Exercise
I need every line that includes the word "rotation" copied from the material.

Exercise data
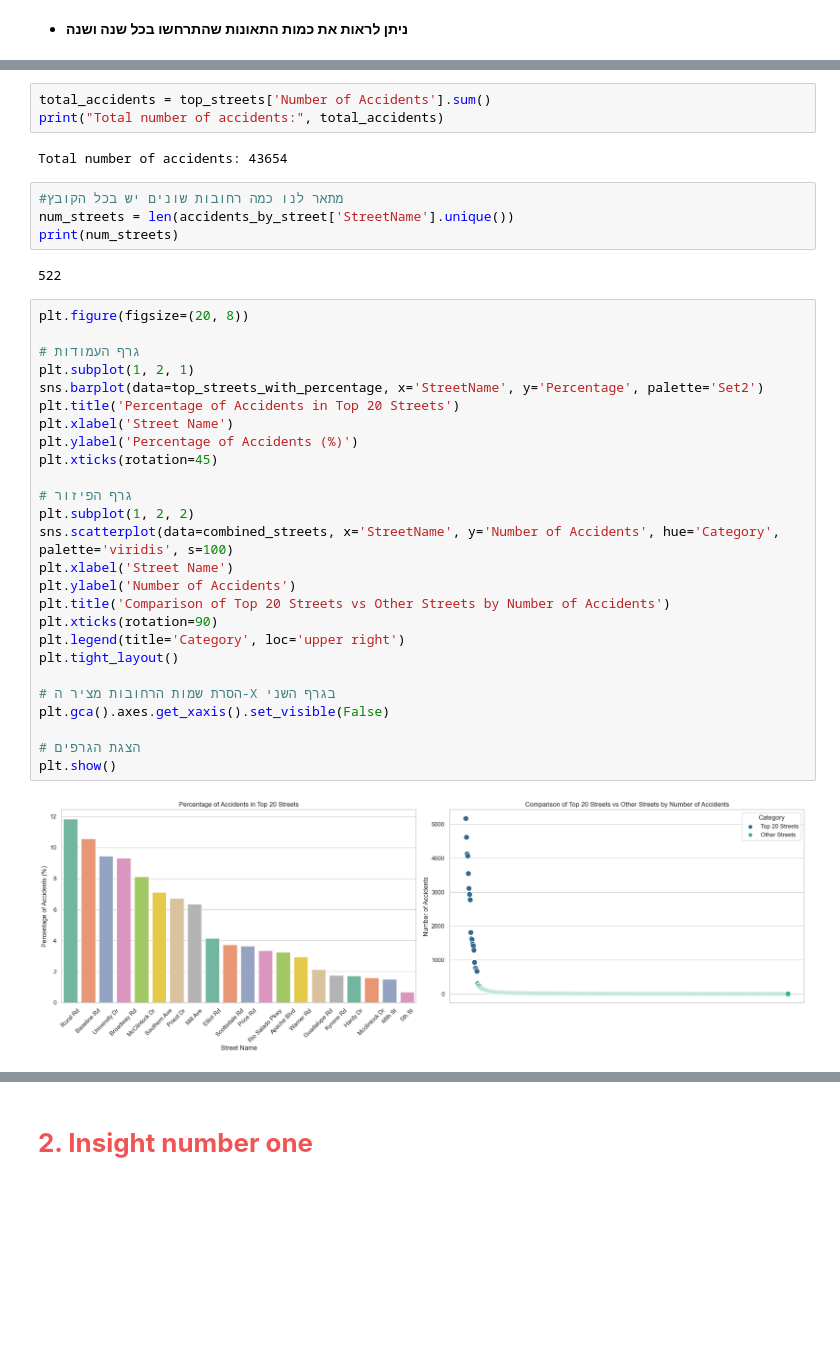
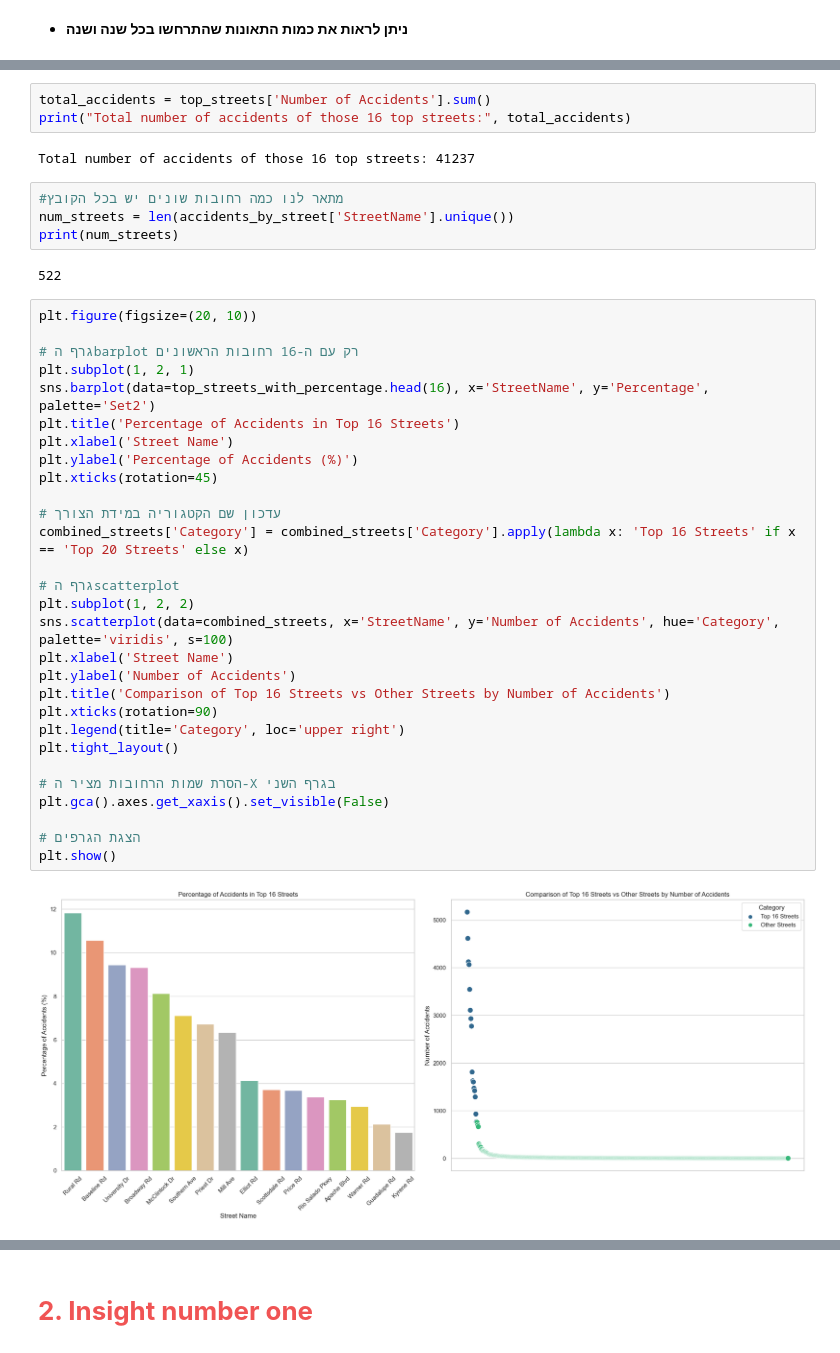
Before and after one commit to oribachar13579/oriandyuval, a Jupyter notebook: project.ipynb, the cells around one changed output, grey strips where cells are left out. Cells and saved outputs as stored; diff of their text form; blank space fills up the shorter version.

```diff
--- a/project.ipynb
+++ b/project.ipynb
@@ -208,8 +213,8 @@ fig.savefig('top_streets_accidents.png')
 # %%
 total_accidents = top_streets['Number of Accidents'].sum()
-print("Total number of accidents:", total_accidents)
+print("Total number of accidents of those 16 top streets:", total_accidents)
 # %% [output]
-Total number of accidents: 43654
+Total number of accidents of those 16 top streets: 41237
 # %%
 #מתאר לנו כמה רחובות שונים יש בכל הקובץ
 num_streets = len(accidents_by_street['StreetName'].unique())
@@ -217,30 +222,33 @@ print(num_streets)
 # %% [output]
 522
 # %%
-plt.figure(figsize=(20, 8))
+plt.figure(figsize=(20, 10))
 
-# גרף העמודות
+# גרף הbarplot רק עם ה-16 רחובות הראשונים
 plt.subplot(1, 2, 1)
-sns.barplot(data=top_streets_with_percentage, x='StreetName', y='Percentage', palette='Set2')
-plt.title('Percentage of Accidents in Top 20 Streets')
+sns.barplot(data=top_streets_with_percentage.head(16), x='StreetName', y='Percentage', palette='Set2')
+plt.title('Percentage of Accidents in Top 16 Streets')
 plt.xlabel('Street Name')
 plt.ylabel('Percentage of Accidents (%)')
 plt.xticks(rotation=45)
 
-# גרף הפיזור
+# עדכון שם הקטגוריה במידת הצורך
+combined_streets['Category'] = combined_streets['Category'].apply(lambda x: 'Top 16 Streets' if x == 'Top 20 Streets' else x)
+
+# גרף הscatterplot
 plt.subplot(1, 2, 2)
 sns.scatterplot(data=combined_streets, x='StreetName', y='Number of Accidents', hue='Category', palette='viridis', s=100)
 plt.xlabel('Street Name')
 plt.ylabel('Number of Accidents')
-plt.title('Comparison of Top 20 Streets vs Other Streets by Number of Accidents')
+plt.title('Comparison of Top 16 Streets vs Other Streets by Number of Accidents')
 plt.xticks(rotation=90)
 plt.legend(title='Category', loc='upper right')
 plt.tight_layout()
 
 # הסרת שמות הרחובות מציר ה-X בגרף השני
 plt.gca().axes.get_xaxis().set_visible(False)
 
 # הצגת הגרפים
 plt.show()
 # %% [output]
-[figure, old version]
+[figure, new version]
```
Also changed, not shown: parts of 18 cells of this notebook.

Worked solution
 plt.xticks(rotation=45)
 plt.xticks(rotation=90)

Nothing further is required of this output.